The individual will be known as MRG.
MRG said to Gene “for you every verse that refutes open theism is a bad verse to use in the Bible… Which happens to be much of the Bible… “I am God… I do not change”
Let’s talk about this verse. I would love to take MRG‘s verses one by one. But let’s talk about the context of the verse. MRG, would you care to just give a brief overview of the situation in Mal 3, in which we find this verse?
Posit a guess why Rabbi Sacks thinks this is a verse that has been ripped out of context by Christians to justify a more Platonic view of God. I will post his quote later. I just want you to review the material on your own first.
Well why don’t you make an assertion that God changed and assert hoe God changes as well as how God potentially changes.
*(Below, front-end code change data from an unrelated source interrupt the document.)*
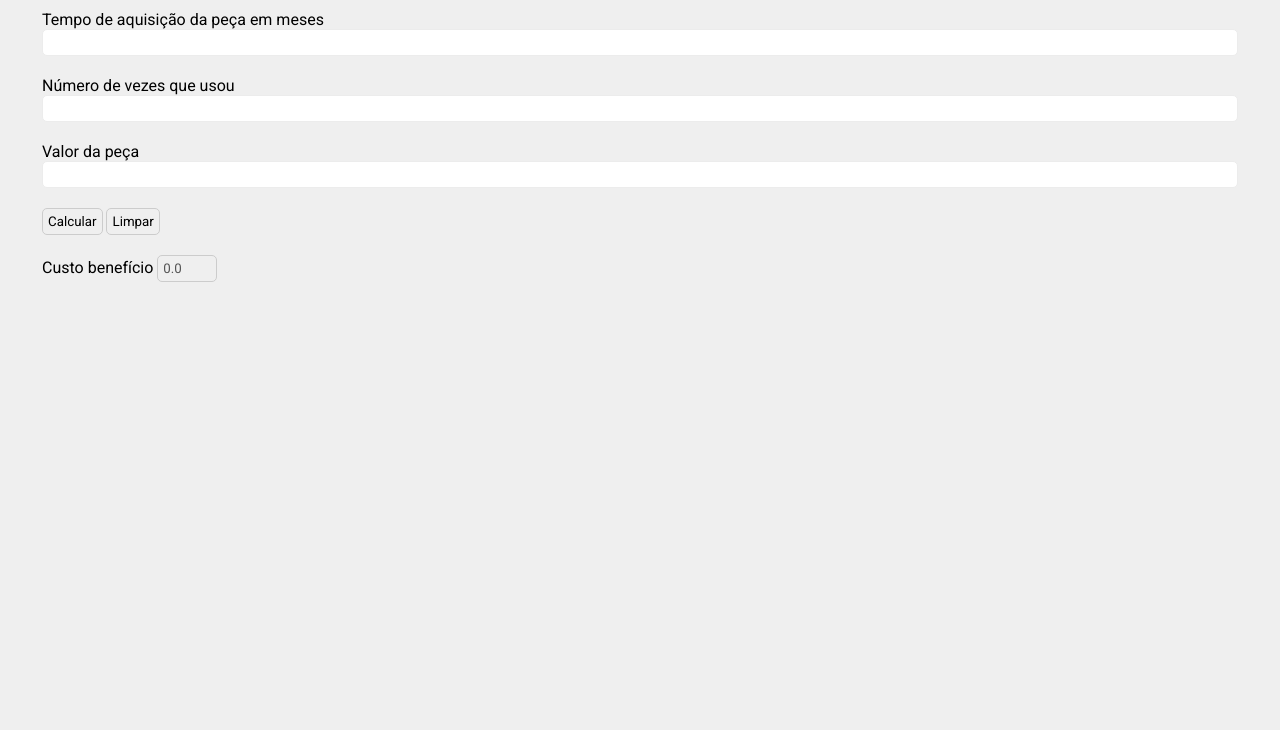
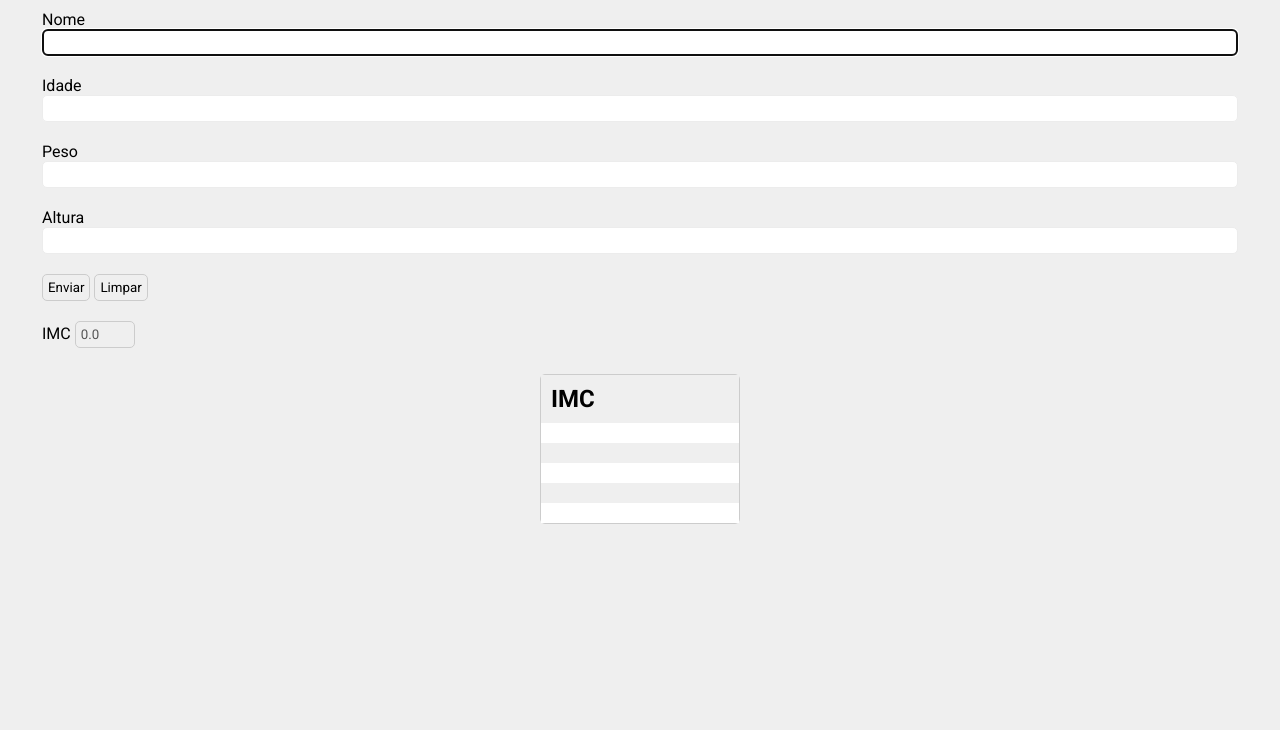
Before and after one commit to uuillians/funcao, a plain HTML site: page index.html in a window 1280 px wide. Shown: the part 70-800 px from the top of the page. Drawn offline with Linux system fonts and the light colour scheme; files that its build step writes are made by us from their sources.

Commit message:
Add arquivos originais

```diff
--- /dev/null
+++ b/aula14.css
@@ -0,0 +1,106 @@
+/* CSS da aula 14 */
+
+@import url('https://fonts.googleapis.com/css2?family=Roboto:wght@100;300;400;500;700&display=swap');
+
+* {
+    margin: 0;
+    padding: 0;
+    box-sizing: border-box;
+    font-family: 'Roboto', sans-serif;
+}
+
+body {
+    width: 100vw;
+    /* height: 100vh; */
+    background: #efefef;
+    overflow-x: hidden;
+}
+
+main {
+    width: 100%;
+    padding: 1rem; /* espacamento interno */
+}
+
+section {
+    margin: 0 auto;
+    padding: 1rem;
+    margin-bottom: 0.625rem;
+}
+
+/* CLASS PARA FORMATAR COM JS */
+.alerta {
+    background: #f44336;
+    padding: 5px;
+    border-radius: 5px;
+}
+
+/* FORMULARIO */
+form {
+    display: flex;
+    flex-direction: column;
+    margin: 1rem;
+}
+
+/* DIV DOS INPUTS */
+.form-group {
+    margin: 0.625rem;
+}
+
+.input {
+    width: 100%;
+}
+
+/* INPUTS */
+input[type=number], input[type=text] {
+    border: 1px solid #ececec;
+    border-radius: 5px;
+    padding: 5px;
+}
+
+/* BOTOES */
+.botao {
+    border: 1px solid #ccc;
+    border-radius: 5px;
+    padding: 5px;
+    cursor: pointer;
+}
+
+#resultadoImc {
+    border: 1px solid #ccc;
+    width: 60px;
+}
+
+#aviso {
+    font-weight: bold;
+}
+
+/*
+#btnEnviar {
+    background: #1a237e;
+}
+
+#btnLimpar {
+    background: #ff3d00;
+}
+*/
+
+/* DIV #resultado */
+#resultado {
+    width: 200px;
+    height: auto;
+    margin: 0 auto;
+    border-radius: 5px;
+    border: 1px solid #ccc;
+    background: #fff;
+}
+
+/* .pessoa sao paragrafos */
+.pessoa {
+    padding: 0.625rem;
+}
+.pessoa:nth-child(odd) {
+    background: #efefef;
+}
+.pessoa:nth-child(even) {
+    background: #fff;
+}
--- a/aula14.js
+++ b/aula14.js
@@ -29,7 +29,7 @@ btnEnviar.addEventListener('click', function (e) {
     let idade  = cxIdade.value
     let peso   = cxPeso.value
     let altura = cxAltura.value
-    let imc    = (altura / (idade * peso).toFixed(1)
+    let imc    = (peso / (altura * altura)).toFixed(1)
 
     console.log(nome)
     console.log(idade)
--- a/index.html
+++ b/index.html
@@ -4,14 +4,14 @@
     <meta charset="UTF-8">
     <meta http-equiv="X-UA-Compatible" content="IE=edge">
     <meta name="viewport" content="width=device-width, initial-scale=1.0">
-    <title>Calculadora custo benefício Roupas</title>
-    <link rel="stylesheet" href="estilo.css" />
+    <title>Aula 14 de JS</title>
+    <link rel="stylesheet" href="css/aula14.css" />
 </head>
 <body>
 <main id='tela-principal'>
-    <h1>Calculadora Custo benefício de roupas</h1>
+    <h1>Calculadora de IMC</h1>
     <form action="" method="POST" id='formulario'>
-        <!-- <div class="form-group">
+        <div class="form-group">
             <label for="nome">Nome</label>
             <input
                 type="text"
@@ -21,11 +21,13 @@
                 autofocus
                 required
             />
-        </div> -->
+        </div>
         <div class="form-group">
-            <label for="idade">Tempo de aquisição da peça em meses</label>
+            <label for="idade">Idade</label>
             <input
                 type="number"
+                min="0"
+                max="130"
                 name="idade"
                 id="idade"
                 class="input"
@@ -33,9 +35,12 @@
             />
         </div>
         <div class="form-group">
-            <label for="peso">Número de vezes que usou</label>
+            <label for="peso">Peso</label>
             <input
                 type="number"
+                step="0.01"
+                min="0.0"
+                max="500.0"
                 name="peso"
                 id="peso"
                 class="input"
@@ -43,9 +48,12 @@
             />
         </div>
         <div class="form-group">
-            <label for="altura">Valor da peça</label>
+            <label for="altura">Altura</label>
             <input
                 type="number"
+                step="0.01"
+                min="0.0"
+                max="2.70"
                 name="altura"
                 id="altura"
                 class="input"
@@ -58,7 +66,7 @@
                 type='submit'
                 class='botao'
                 id='btnEnviar'>
-                Calcular
+                Enviar
             </button>
             <button
                 type='reset'
@@ -69,7 +77,7 @@
         </div>
 
         <div class="form-group">
-            <label for="imc">Custo benefício</label>
+            <label for="imc">IMC</label>
             <input
                 type="number"
                 name="imc"
@@ -81,15 +89,15 @@
             <span id='aviso'></span>
         </div>
     </form>
-    <!-- <div id='resultado'>
+    <div id='resultado'>
         <h2 id='id' class='pessoa'>IMC</h2>
         <p id='nome' class='pessoa'></p>
         <p id='idade' class='pessoa'></p>
         <p id='peso' class='pessoa'></p>
         <p id='altura' class='pessoa'></p>
         <p id='imc' class='pessoa'></p>
-    </div> -->
+    </div>
 </main>
-<script src="aula14.js"></script>
+<script src="js/aula14.js"></script>
 </body>
 </html>
```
Many open theists teach God could very well sin in the future. Just make a position statement. “God is not immutable. He is just like us and constantly changes and this is how God constantly changes…”
MRG, here is the thing. I don’t think you have ever given any real thought to Malachi. I don’t think you understand the context of the verse. Context defines meaning. You can’t just rip small phrases out of context and build a theology. I posit that you never have even tried to understand how this verse fits into the overall context of Malachi.
Mal 3:6 “For I the LORD do not change; therefore you, O children of Jacob, are not consumed.
I the Lord do not change, therefore… Israel is not destroyed. How does one lead to the other? How does that fit the context? I don’t think you even know anything about the verses you quote. You do not even want to consider, on your own, how a renowned Rabbi can see your position on this verse as an abhorrent interpretation.
Furthermore, I posit that all your prooftexts are just as horrendously ripped out of context to mean things usually opposite of what the context states. It is a sad indictment against you.
Here is Rabbi Sacks:
Far from being timeless and immutable, God in the Hebrew Bible is active, engaged, in constant dialogue with his people, calling, urging, warning, challenging and forgiving. When Malachi says in the name of God, ‘I the Lord do not change’ (Malachi 3: 6), he is not speaking about his essence as pure being, the unmoved mover, but about his moral commitments. God keeps his promises even when his children break theirs. What does not change about God are the covenants he makes with Noah, Abraham and the Israelites at Sinai.
Sacks, Jonathan. The Great Partnership: Science, Religion, and the Search for Meaning (p. 65). Knopf Doubleday Publishing Group. Kindle Edition.
Actually I was thinking of a different verse in scripture. Stop adding more verses that oppose your view. This verse rejects many open theists view that God could sin tomorrow. God sinning any time in the future is completely possible to many open theists. God could potentially become as evil as Hitler.
MRG, Nonsense… Where else does God say He does not change? In a quote from God? Nonsense. You don’t know the Bible.
In Malachi, the issue is that Israel is evil. God wants to utterly destroy them. But God refrains. Why? Because of His unilateral promise to Abraham (the promise which most statements throughout the Bible in reference to God not changing are actually about). He follows this up with this:
Mal 3:7 From the days of your fathers you have turned aside from my statutes and have not kept them. Return to me, and I will return to you, says the LORD of hosts.
So God follows this up saying God will change in relation to man. Don’t read the end of the chapter, because meshing what happens there with immutability is absurd.
You see how open theism bleeds into many areas of theology and creates bad thinking everywhere?
Seriously though, what verse were you thinking about in which God says: “I am God… I do not change” Where?
Again, you don’t know the Bible. You blatantly prooftext out of context. And the context more often than not counters how you want to take verses.
Chris I don’t know where you get your arguments from Greg Boyd? Bob Enyart?
Chris so when we are doing exegesis of scripture there are oh I’m guessing around 60 semantic functions that help us rightly interpret scripture and not butcher it…
You missed the word “therefore”
Now can you tell me why this is important to the text and our conversation ?
Alright. Things are not going well for you. Let’s run a tally.
1. You thought you were quoting a different verse than Mal 3:6 in which God says He doesnt change. Doesn’t exist.
2. You refused to read the context of the verse, and try to figure out why a prominent Rabbi would see this as a verse ripped out of context to support a Platonic notion of God. Alright, just discount Rabbi Sacks.
3. You appeal to an ad hominem, pretending that the validity of my beliefs has anything to do with “who I got them from”. If you just read our conversation, you can see quote from Rabbi Sacks. Will it ever dawn on you that your preferred reading of the text is not kosher or warranted by the text. It is not just me saying it.
4. Where do I miss the word “therefore”? When I literally quote you, and you claimed you were quoting the Bible? Is that your argument, that you instead of quoting an actual verse of the Bible you were making up stuff?
5. Then you ignore my questions about context, and ask “why is this important to the text of our conversation”… back up and answer my contextual questions. Here they are:
a. would you care to just give a brief overview of the situation in Mal 3, in which we find this verse?
“I the Lord do not change, therefore… Israel is not destroyed.”
b. How does one lead to the other?
c. How does that fit the context?